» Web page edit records
****************************************

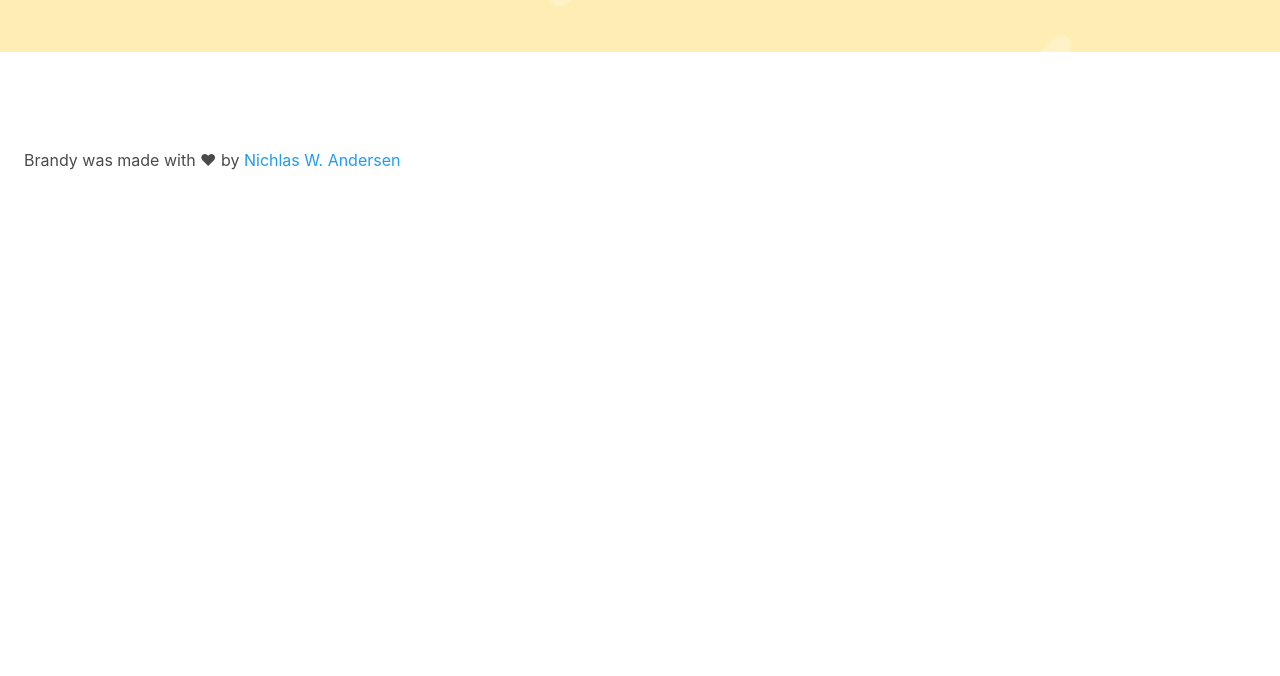
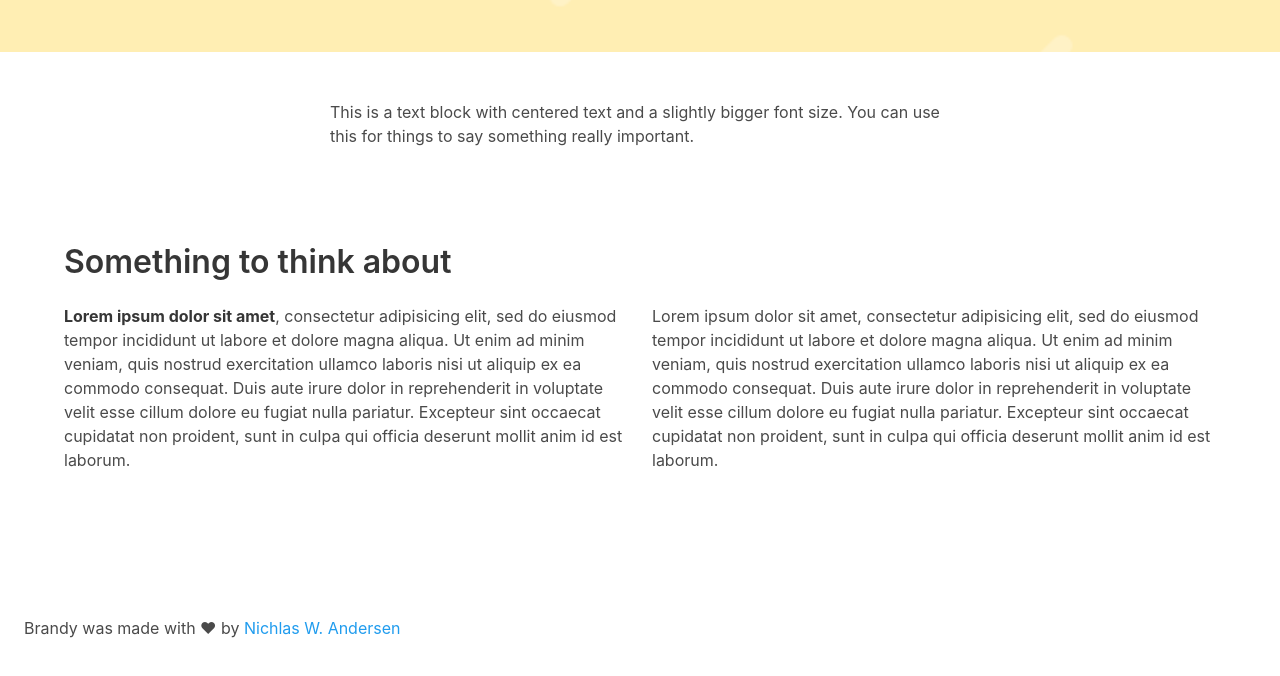
Before and after one commit to forestryio/ubuild-blocks, a website built with webpack: page src/html/index.html in a window 1280 px wide. Shown: the part 896-1572 px from the top of the page. Before the commit the page ends 1164 px from the top, so only its background shows below. Built offline with nearby package versions, Linux system fonts and the light colour scheme.

Commit message:
Two text blocks, one theme

```diff
--- /dev/null
+++ b/src/css/blocks/_block-text-1.scss
@@ -0,0 +1,4 @@
+.text-1 {
+  max-width: 620px;
+  margin: 0 auto;
+}
--- a/src/css/style.scss
+++ b/src/css/style.scss
@@ -98,6 +98,9 @@ $code-size: 0.875em !default;
   justify-content: center;
 }
 
+// Blocks
+@import "blocks/block-hero-1",
+        "blocks/block-text-1";
 
-@import "blocks/block-hero-1";
+// Overrides
 @import "overrides";
--- /dev/null
+++ b/src/html/blocks/block-text-1.html
@@ -0,0 +1,5 @@
+<section class="section">
+  <div class="container has-text-centered">
+    <p class="text-1 is-size-4">This is a text block with centered text and a slightly bigger font size. You can use this for things to say something really important.</p>
+  </div>
+</section>
--- /dev/null
+++ b/src/html/blocks/block-text-2.html
@@ -0,0 +1,19 @@
+<section class="section">
+  <div class="container">
+    <div class="columns is-multiline">
+      <div class="column is-full">
+        <h2 class="title is-3">Something to think about</h2>
+      </div>
+      <div class="column">
+        <div class="content">
+          <strong>Lorem ipsum dolor sit amet</strong>, consectetur adipisicing elit, sed do eiusmod tempor incididunt ut labore et dolore magna aliqua. Ut enim ad minim veniam, quis nostrud exercitation ullamco laboris nisi ut aliquip ex ea commodo consequat. Duis aute irure dolor in reprehenderit in voluptate velit esse cillum dolore eu fugiat nulla pariatur. Excepteur sint occaecat cupidatat non proident, sunt in culpa qui officia deserunt mollit anim id est laborum.
+        </div>
+      </div>
+      <div class="column">
+        <div class="content">
+          Lorem ipsum dolor sit amet, consectetur adipisicing elit, sed do eiusmod tempor incididunt ut labore et dolore magna aliqua. Ut enim ad minim veniam, quis nostrud exercitation ullamco laboris nisi ut aliquip ex ea commodo consequat. Duis aute irure dolor in reprehenderit in voluptate velit esse cillum dolore eu fugiat nulla pariatur. Excepteur sint occaecat cupidatat non proident, sunt in culpa qui officia deserunt mollit anim id est laborum.
+        </div>
+      </div>
+    </div>
+  </div>
+</section>
--- a/src/html/index.html
+++ b/src/html/index.html
@@ -8,6 +8,8 @@
   <body>
     ${require('./blocks/block-header-1.html')}
     ${require('./blocks/block-hero-1.html')}
+    ${require('./blocks/block-text-1.html')}
+    ${require('./blocks/block-text-2.html')}
     ${require('./blocks/block-footer-1.html')}
   </body>
 </html>
```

****************************************

Among the lines above, find those holding "scss" and copy each one.

+++ b/src/css/blocks/_block-text-1.scss
--- a/src/css/style.scss
+++ b/src/css/style.scss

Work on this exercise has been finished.